[[ Data for this task open ]]
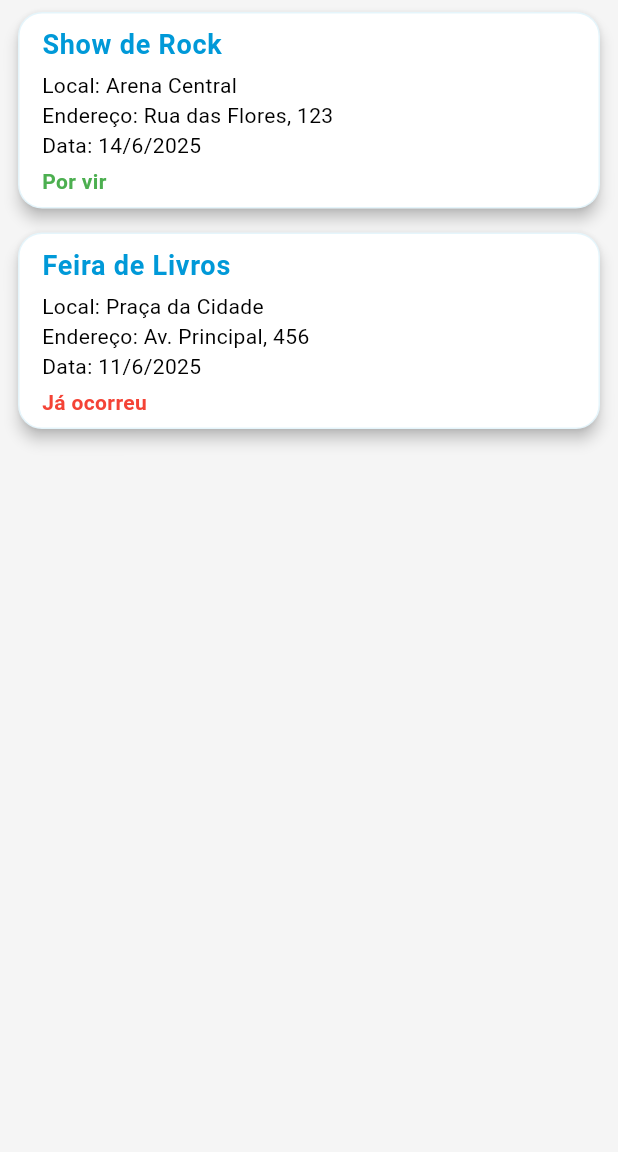
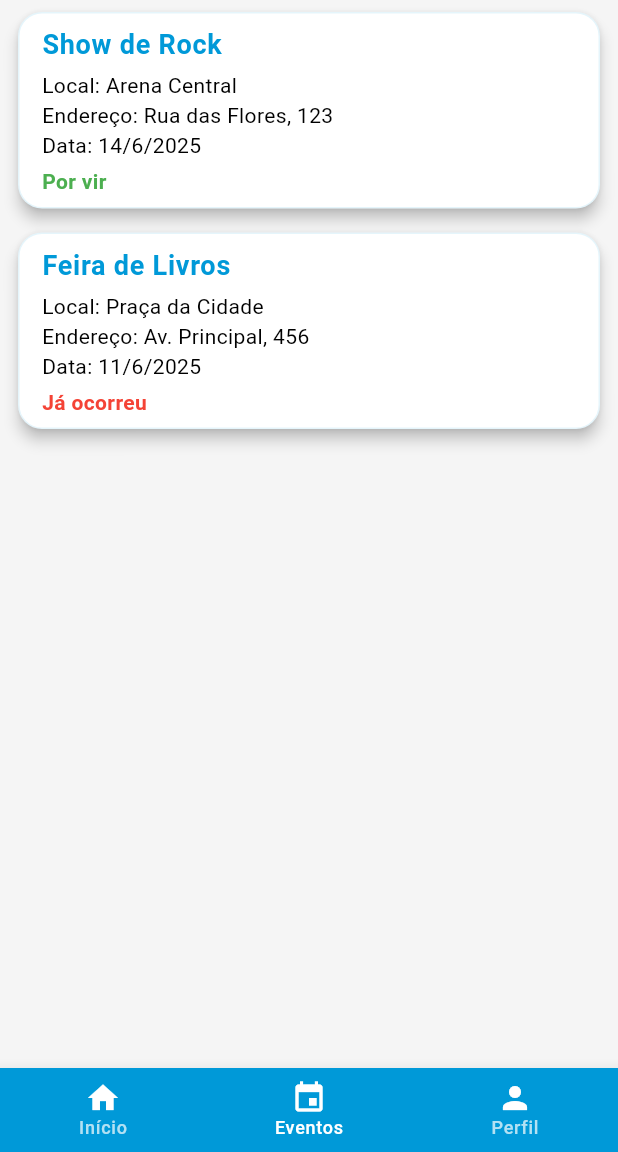
Before and after one commit to suh-a/agenda-de-eventos, a Flutter app: the EventosPage screen opened directly, on a phone screen of 412 x 824 dp, the part 84-1236 px from its top. Run offline on Flutter 3.47's test engine with Material 3 defaults, Android fonts, the phone set to English and light mode, and no system bars; our stand-ins replace cloud_firestore, firebase_core; accounts and stored records are empty; generated files the repository leaves out were written again.

Commit message:
Melhorando telas

```diff
--- /dev/null
+++ b/lib/appbuttombar.dart
@@ -0,0 +1,46 @@
+import 'package:flutter/material.dart';
+
+class AppBottomBar extends StatelessWidget {
+  final String emailLogado;
+  final int currentIndex;
+  final Function(int) onTap;
+
+  const AppBottomBar({
+    Key? key,
+    required this.emailLogado,
+    required this.currentIndex,
+    required this.onTap,
+  }) : super(key: key);
+
+  @override
+  Widget build(BuildContext context) {
+    final theme = Theme.of(context);
+    final primaryColor = theme.primaryColor;
+    return BottomNavigationBar(
+      currentIndex: currentIndex,
+      backgroundColor: primaryColor,
+      selectedItemColor: Colors.white,
+      unselectedItemColor: Colors.white.withOpacity(0.7),
+      onTap: onTap,
+      items: const [
+        BottomNavigationBarItem(
+          icon: Icon(Icons.home, color: Colors.white),
+          label: 'Início',
+        ),
+        BottomNavigationBarItem(
+          icon: Icon(Icons.event, color: Colors.white),
+          label: 'Eventos',
+        ),
+        BottomNavigationBarItem(
+          icon: Icon(Icons.person, color: Colors.white),
+          label: 'Perfil',
+        ),
+      ],
+      selectedLabelStyle: theme.textTheme.labelMedium?.copyWith(color: Colors.white),
+      unselectedLabelStyle: theme.textTheme.labelMedium?.copyWith(color: Colors.white70),
+      type: BottomNavigationBarType.fixed,
+      elevation: 8,
+      showUnselectedLabels: true,
+    );
+  }
+}
--- a/lib/eventos.dart
+++ b/lib/eventos.dart
@@ -1,4 +1,7 @@
 import 'package:flutter/material.dart';
+import 'appbuttombar.dart';
+import 'perfil.dart';
+import 'home.dart';
 
 class EventoDetalhesPage extends StatelessWidget {
   final Evento evento;
@@ -100,10 +103,8 @@ class Evento {
   }
 }
 
-
 class EventoService {
   Future<List<Evento>> fetchEventos() async {
-
     await Future.delayed(const Duration(seconds: 1));
     return [
       Evento(
@@ -125,7 +126,8 @@ class EventoService {
 }
 
 class EventosPage extends StatefulWidget {
-  const EventosPage({Key? key}) : super(key: key);
+  final String? emailLogado;
+  const EventosPage({Key? key, this.emailLogado}) : super(key: key);
 
   @override
   _EventosPageState createState() => _EventosPageState();
@@ -139,6 +141,22 @@ class _EventosPageState extends State<EventosPage> {
   void initState() {
     super.initState();
     _eventosFuture = _eventoService.fetchEventos();
+  }
+
+  void _onNavTap(int index) {
+    if (index == 1) return; // já está em Eventos
+    if (index == 0) {
+      Navigator.pushReplacement(
+        context,
+        MaterialPageRoute(builder: (_) => HomePage(emailLogado: widget.emailLogado ?? "")),
+      );
+    }
+    if (index == 2) {
+      Navigator.pushReplacement(
+        context,
+        MaterialPageRoute(builder: (_) => PerfilPage(emailLogado: widget.emailLogado ?? "")),
+      );
+    }
   }
 
   @override
@@ -211,6 +229,11 @@ class _EventosPageState extends State<EventosPage> {
           );
         },
       ),
+      bottomNavigationBar: AppBottomBar(
+        emailLogado: widget.emailLogado ?? "",
+        currentIndex: 1,
+        onTap: _onNavTap,
+      ),
     );
   }
 }
```
Also changed, not shown: lib/home.dart (+21 -37 lines), lib/perfil.dart (+24 -0 lines).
[[ Data for this task closed ]]
Without the pictures, give every line above again exactly.

Before and after one commit to suh-a/agenda-de-eventos, a Flutter app: the EventosPage screen opened directly, on a phone screen of 412 x 824 dp, the part 84-1236 px from its top. Run offline on Flutter 3.47's test engine with Material 3 defaults, Android fonts, the phone set to English and light mode, and no system bars; our stand-ins replace cloud_firestore, firebase_core; accounts and stored records are empty; generated files the repository leaves out were written again.

Commit message:
Melhorando telas

```diff
--- /dev/null
+++ b/lib/appbuttombar.dart
@@ -0,0 +1,46 @@
+import 'package:flutter/material.dart';
+
+class AppBottomBar extends StatelessWidget {
+  final String emailLogado;
+  final int currentIndex;
+  final Function(int) onTap;
+
+  const AppBottomBar({
+    Key? key,
+    required this.emailLogado,
+    required this.currentIndex,
+    required this.onTap,
+  }) : super(key: key);
+
+  @override
+  Widget build(BuildContext context) {
+    final theme = Theme.of(context);
+    final primaryColor = theme.primaryColor;
+    return BottomNavigationBar(
+      currentIndex: currentIndex,
+      backgroundColor: primaryColor,
+      selectedItemColor: Colors.white,
+      unselectedItemColor: Colors.white.withOpacity(0.7),
+      onTap: onTap,
+      items: const [
+        BottomNavigationBarItem(
+          icon: Icon(Icons.home, color: Colors.white),
+          label: 'Início',
+        ),
+        BottomNavigationBarItem(
+          icon: Icon(Icons.event, color: Colors.white),
+          label: 'Eventos',
+        ),
+        BottomNavigationBarItem(
+          icon: Icon(Icons.person, color: Colors.white),
+          label: 'Perfil',
+        ),
+      ],
+      selectedLabelStyle: theme.textTheme.labelMedium?.copyWith(color: Colors.white),
+      unselectedLabelStyle: theme.textTheme.labelMedium?.copyWith(color: Colors.white70),
+      type: BottomNavigationBarType.fixed,
+      elevation: 8,
+      showUnselectedLabels: true,
+    );
+  }
+}
--- a/lib/eventos.dart
+++ b/lib/eventos.dart
@@ -1,4 +1,7 @@
 import 'package:flutter/material.dart';
+import 'appbuttombar.dart';
+import 'perfil.dart';
+import 'home.dart';
 
 class EventoDetalhesPage extends StatelessWidget {
   final Evento evento;
@@ -100,10 +103,8 @@ class Evento {
   }
 }
 
-
 class EventoService {
   Future<List<Evento>> fetchEventos() async {
-
     await Future.delayed(const Duration(seconds: 1));
     return [
       Evento(
@@ -125,7 +126,8 @@ class EventoService {
 }
 
 class EventosPage extends StatefulWidget {
-  const EventosPage({Key? key}) : super(key: key);
+  final String? emailLogado;
+  const EventosPage({Key? key, this.emailLogado}) : super(key: key);
 
   @override
   _EventosPageState createState() => _EventosPageState();
@@ -139,6 +141,22 @@ class _EventosPageState extends State<EventosPage> {
   void initState() {
     super.initState();
     _eventosFuture = _eventoService.fetchEventos();
+  }
+
+  void _onNavTap(int index) {
+    if (index == 1) return; // já está em Eventos
+    if (index == 0) {
+      Navigator.pushReplacement(
+        context,
+        MaterialPageRoute(builder: (_) => HomePage(emailLogado: widget.emailLogado ?? "")),
+      );
+    }
+    if (index == 2) {
+      Navigator.pushReplacement(
+        context,
+        MaterialPageRoute(builder: (_) => PerfilPage(emailLogado: widget.emailLogado ?? "")),
+      );
+    }
   }
 
   @override
@@ -211,6 +229,11 @@ class _EventosPageState extends State<EventosPage> {
           );
         },
       ),
+      bottomNavigationBar: AppBottomBar(
+        emailLogado: widget.emailLogado ?? "",
+        currentIndex: 1,
+        onTap: _onNavTap,
+      ),
     );
   }
 }
```
Also changed, not shown: lib/home.dart (+21 -37 lines), lib/perfil.dart (+24 -0 lines).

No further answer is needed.